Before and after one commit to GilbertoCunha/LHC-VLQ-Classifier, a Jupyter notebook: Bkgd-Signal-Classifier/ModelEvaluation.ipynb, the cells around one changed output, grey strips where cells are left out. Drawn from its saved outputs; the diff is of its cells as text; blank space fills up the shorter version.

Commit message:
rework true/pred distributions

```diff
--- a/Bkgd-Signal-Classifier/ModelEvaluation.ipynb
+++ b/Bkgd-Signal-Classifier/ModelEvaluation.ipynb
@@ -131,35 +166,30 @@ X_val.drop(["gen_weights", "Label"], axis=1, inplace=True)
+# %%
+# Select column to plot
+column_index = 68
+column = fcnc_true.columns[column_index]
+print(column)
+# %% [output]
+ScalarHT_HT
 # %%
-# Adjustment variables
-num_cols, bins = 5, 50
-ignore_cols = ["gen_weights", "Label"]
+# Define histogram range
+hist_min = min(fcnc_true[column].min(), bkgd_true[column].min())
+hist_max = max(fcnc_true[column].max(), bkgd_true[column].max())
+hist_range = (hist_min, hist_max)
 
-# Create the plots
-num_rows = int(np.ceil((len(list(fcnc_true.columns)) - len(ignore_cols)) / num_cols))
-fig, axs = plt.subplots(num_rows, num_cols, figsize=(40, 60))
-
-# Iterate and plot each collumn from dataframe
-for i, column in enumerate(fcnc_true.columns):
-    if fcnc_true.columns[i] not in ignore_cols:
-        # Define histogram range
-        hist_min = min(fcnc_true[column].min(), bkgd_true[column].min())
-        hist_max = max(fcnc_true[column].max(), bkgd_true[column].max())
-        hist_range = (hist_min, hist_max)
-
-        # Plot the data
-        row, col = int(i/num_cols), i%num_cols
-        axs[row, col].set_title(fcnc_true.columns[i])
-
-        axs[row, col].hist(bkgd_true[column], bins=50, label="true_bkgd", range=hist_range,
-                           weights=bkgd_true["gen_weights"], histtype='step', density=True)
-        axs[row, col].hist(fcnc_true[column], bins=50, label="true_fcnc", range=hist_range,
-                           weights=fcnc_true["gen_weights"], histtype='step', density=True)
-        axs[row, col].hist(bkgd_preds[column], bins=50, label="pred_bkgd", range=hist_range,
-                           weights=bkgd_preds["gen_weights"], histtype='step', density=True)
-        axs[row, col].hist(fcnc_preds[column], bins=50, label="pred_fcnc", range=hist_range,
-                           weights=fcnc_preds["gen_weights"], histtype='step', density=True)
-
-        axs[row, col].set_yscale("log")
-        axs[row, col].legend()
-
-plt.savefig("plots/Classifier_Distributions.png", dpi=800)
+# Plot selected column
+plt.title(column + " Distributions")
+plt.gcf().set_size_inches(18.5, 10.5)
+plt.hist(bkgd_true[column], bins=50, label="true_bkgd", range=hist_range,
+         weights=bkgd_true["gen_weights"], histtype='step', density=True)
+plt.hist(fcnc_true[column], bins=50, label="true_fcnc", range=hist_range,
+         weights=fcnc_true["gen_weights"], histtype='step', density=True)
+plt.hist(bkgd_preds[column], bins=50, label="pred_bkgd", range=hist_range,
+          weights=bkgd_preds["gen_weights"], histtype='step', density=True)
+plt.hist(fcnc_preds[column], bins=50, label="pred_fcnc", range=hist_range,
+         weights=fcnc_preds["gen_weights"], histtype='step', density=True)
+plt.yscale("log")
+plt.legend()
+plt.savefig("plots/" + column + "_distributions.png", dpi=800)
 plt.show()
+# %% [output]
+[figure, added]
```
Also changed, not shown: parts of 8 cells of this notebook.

Problem details
Look through the entries. Copy out each line with "columns" in it.

The answer
+column = fcnc_true.columns[column_index]
-num_rows = int(np.ceil((len(list(fcnc_true.columns)) - len(ignore_cols)) / num_cols))
-for i, column in enumerate(fcnc_true.columns):
-    if fcnc_true.columns[i] not in ignore_cols:
-        axs[row, col].set_title(fcnc_true.columns[i])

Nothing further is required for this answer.